The second comment regards the fact that since the introduction of the new electronic system monitoring arrival and departure to and from the worksite will not be voluntary, but mandatory and will serve as a pilot, the regulation has actually established exemptions and not incentives particularly for the employer and to certain degree for the employee.
The imposition of a fine (€200) on the employee also in case of infringement of the legislation regarding the labour card system 'since he/she also receives a benefit from the implementation of the regulation in the form of increase of its salary', is problematic.
In relation to the invention of the labour card as a means to enforce compliance with labour and social security legislation, no guarantees are provided for the avoidance of its misuse, since the known forms of false report of employment time are preserved, while other substantial and effective incentives and counterincentives for the limitation of undeclared work do not exist in any case.
Once more, it is prominently confirmed that substantiated knowledge and the exercise of (social) policy constitute the two equally strong pillars of progress and welfare, in particular under conditions of depression and crisis. In addition to the technical difficulties related to the implementation of the measure in question and which have not been taken into consideration at the time of its establishment, this measure is difficult to implement for both practical and substantial reasons. If no scientific studies are conducted in order to comprehend, determine and qualitatively analyse a negative phenomenon, it becomes nearly impossible to alleviate it.
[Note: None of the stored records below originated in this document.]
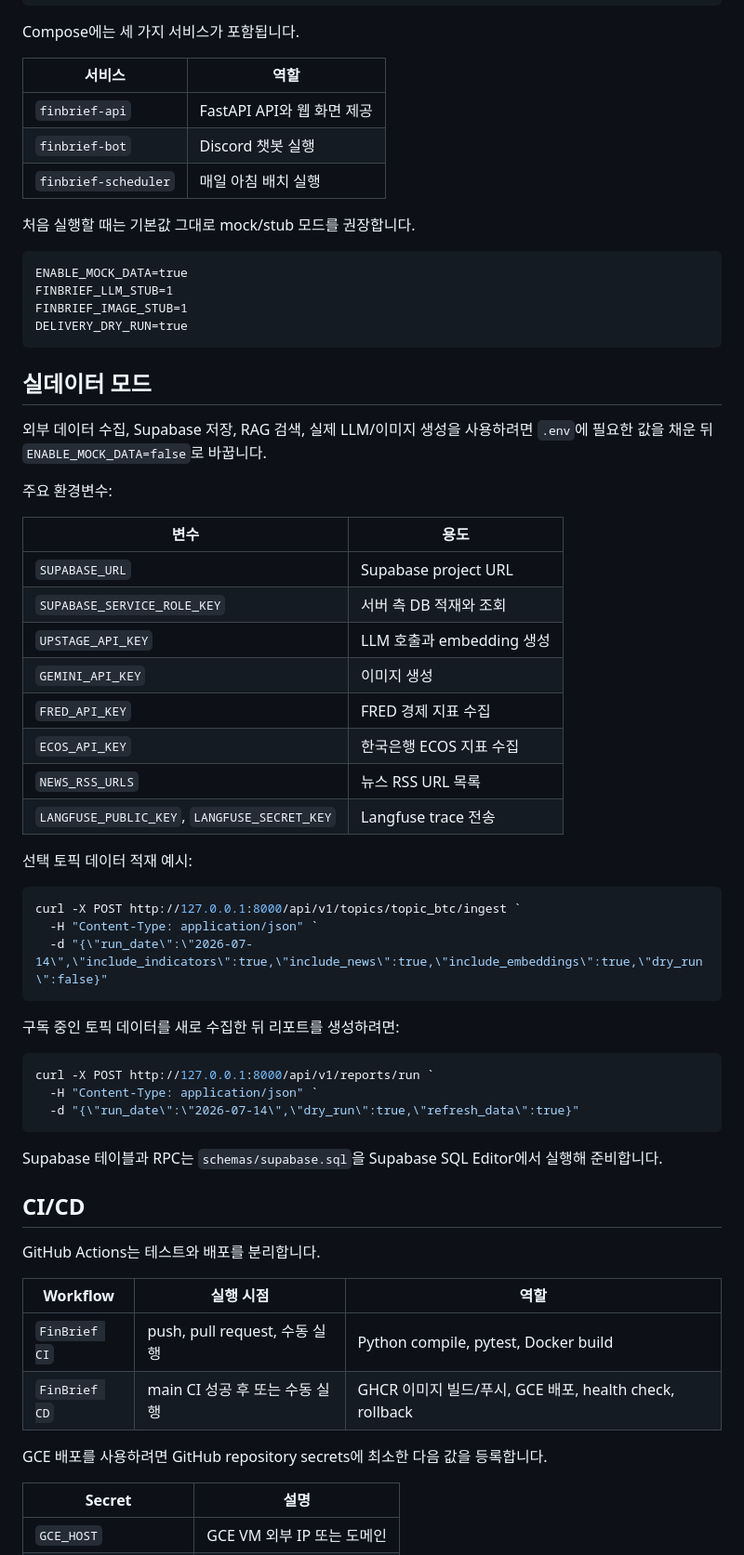
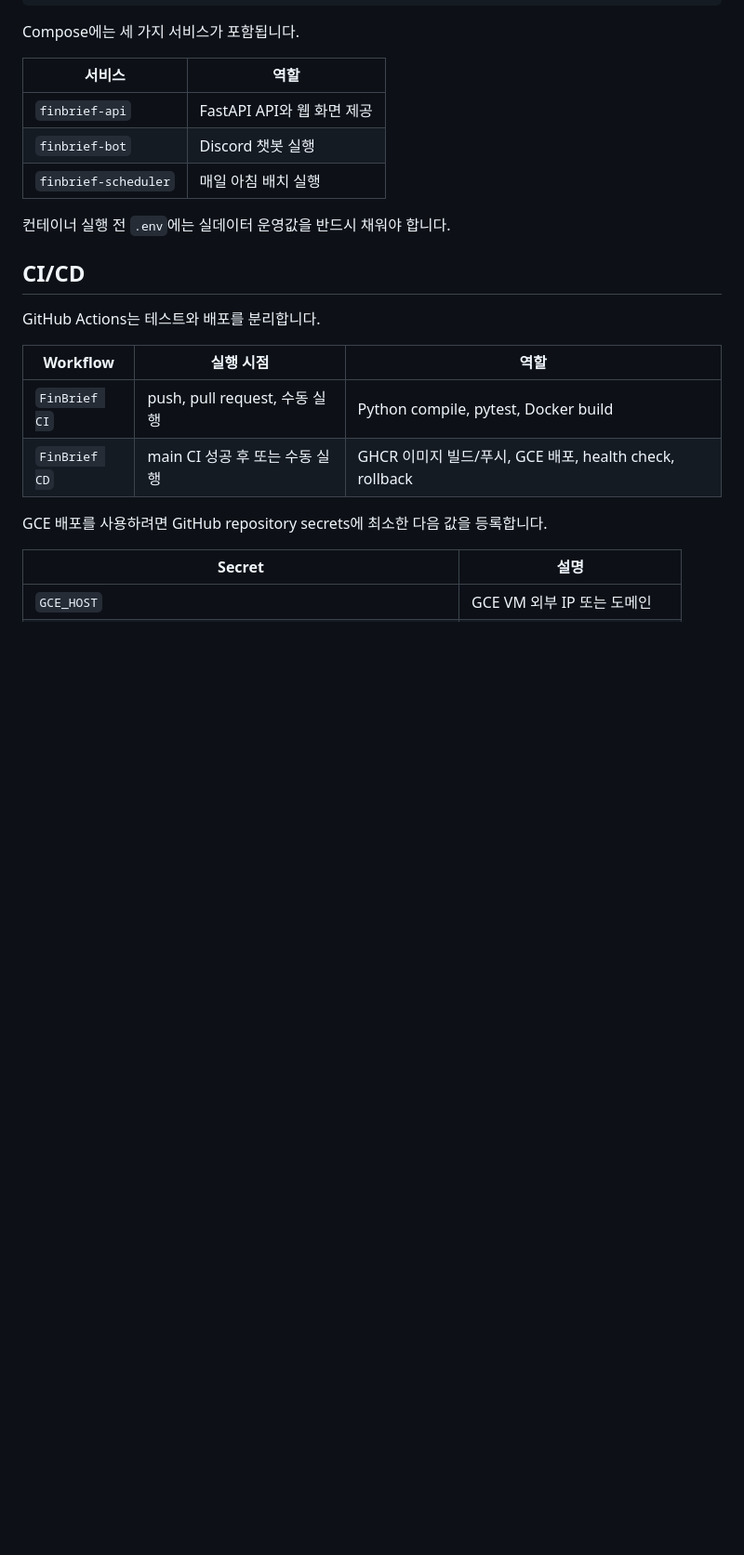
Before and after one commit to RyuGernwoo/FInBrief, a Markdown page: README.md, the part around one of its changes. Shown at 93% size. GitHub-like rendering; blank space fills up the shorter version.

````diff
--- a/README.md
+++ b/README.md
@@ -162,49 +255,7 @@ Compose에는 세 가지 서비스가 포함됩니다.
 | `finbrief-bot` | Discord 챗봇 실행 |
 | `finbrief-scheduler` | 매일 아침 배치 실행 |
 
-처음 실행할 때는 기본값 그대로 mock/stub 모드를 권장합니다.
-
-```text
-ENABLE_MOCK_DATA=true
-FINBRIEF_LLM_STUB=1
-FINBRIEF_IMAGE_STUB=1
-DELIVERY_DRY_RUN=true
-```
-
-## 실데이터 모드
-
-외부 데이터 수집, Supabase 저장, RAG 검색, 실제 LLM/이미지 생성을 사용하려면 `.env`에 필요한 값을 채운 뒤 `ENABLE_MOCK_DATA=false`로 바꿉니다.
-
-주요 환경변수:
-
-| 변수 | 용도 |
-| --- | --- |
-| `SUPABASE_URL` | Supabase project URL |
-| `SUPABASE_SERVICE_ROLE_KEY` | 서버 측 DB 적재와 조회 |
-| `UPSTAGE_API_KEY` | LLM 호출과 embedding 생성 |
-| `GEMINI_API_KEY` | 이미지 생성 |
-| `FRED_API_KEY` | FRED 경제 지표 수집 |
-| `ECOS_API_KEY` | 한국은행 ECOS 지표 수집 |
-| `NEWS_RSS_URLS` | 뉴스 RSS URL 목록 |
-| `LANGFUSE_PUBLIC_KEY`, `LANGFUSE_SECRET_KEY` | Langfuse trace 전송 |
-
-선택 토픽 데이터 적재 예시:
-
-```powershell
-curl -X POST http://127.0.0.1:8000/api/v1/topics/topic_btc/ingest `
-  -H "Content-Type: application/json" `
-  -d "{\"run_date\":\"2026-07-14\",\"include_indicators\":true,\"include_news\":true,\"include_embeddings\":true,\"dry_run\":false}"
-```
-
-구독 중인 토픽 데이터를 새로 수집한 뒤 리포트를 생성하려면:
-
-```powershell
-curl -X POST http://127.0.0.1:8000/api/v1/reports/run `
-  -H "Content-Type: application/json" `
-  -d "{\"run_date\":\"2026-07-14\",\"dry_run\":true,\"refresh_data\":true}"
-```
-
-Supabase 테이블과 RPC는 `schemas/supabase.sql`을 Supabase SQL Editor에서 실행해 준비합니다.
+컨테이너 실행 전 `.env`에는 실데이터 운영값을 반드시 채워야 합니다.
 
 ## CI/CD
 
````
Also changed, not shown: other parts of README.md (+134 -31 lines).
The labour card as a means to tackle undeclared labour is one of the few measures announced and established as a law during the last two years. Both are not only totally impossible to implement but also covered by a veil of mystery as regards their future.
The sectors and the estimated number of potentially involved workers have not been specified yet, not to mention that the expected benefits of the implementation of the measure have not been calculated econometrically.
- OAED: www.oaed.gr
- IKA-ETAM: www.ika.gr
- EYPEA: http://www.ika.gr/gr/infopages/contact/addresses/eypea.cfm
- SEPE: http://www.ypakp.gr/
The reduction of labour costs has followed precisely a reverse course of development compared to the extent of undeclared work in Greece during the last two years. The tackling of this phenomenon depends on many factors combining selected incentives and counterincentives for both parties of the employment relationship, a culture of compliance with the labour and social security legislation, the sufficiency of competent control mechanisms and the commitment of social partners to contribute to this effort. Since all these elements do not exist, the dramatic decrease of the workers’ income, the total deregulation of labour rights in the absence of any dialogue between social partners, combined with a general feeling that the tax policy within the framework of the memoranda is unfair and inefficient, guarantee the further increase of undeclared work during the next months.
The labour card is the sole measure adopted for tackling undeclared work during the last years, its implementation is, however, very difficult. If it is ever implemented, the resulting decrease of undeclared work will be minimal.
Kapsalis, A. (2012), 'Tackling the problem of undeclared work', May 2012. /ef/observatories/eurwork/articles/tackling-the-problem-of-undeclared-work
Kapsalis, A. (2007), Undeclared work and legitimizing immigrants, INE/GSEE, Study 27.
Apostolos Kapsalis, Labor Institute/General Confederation of Greek Workers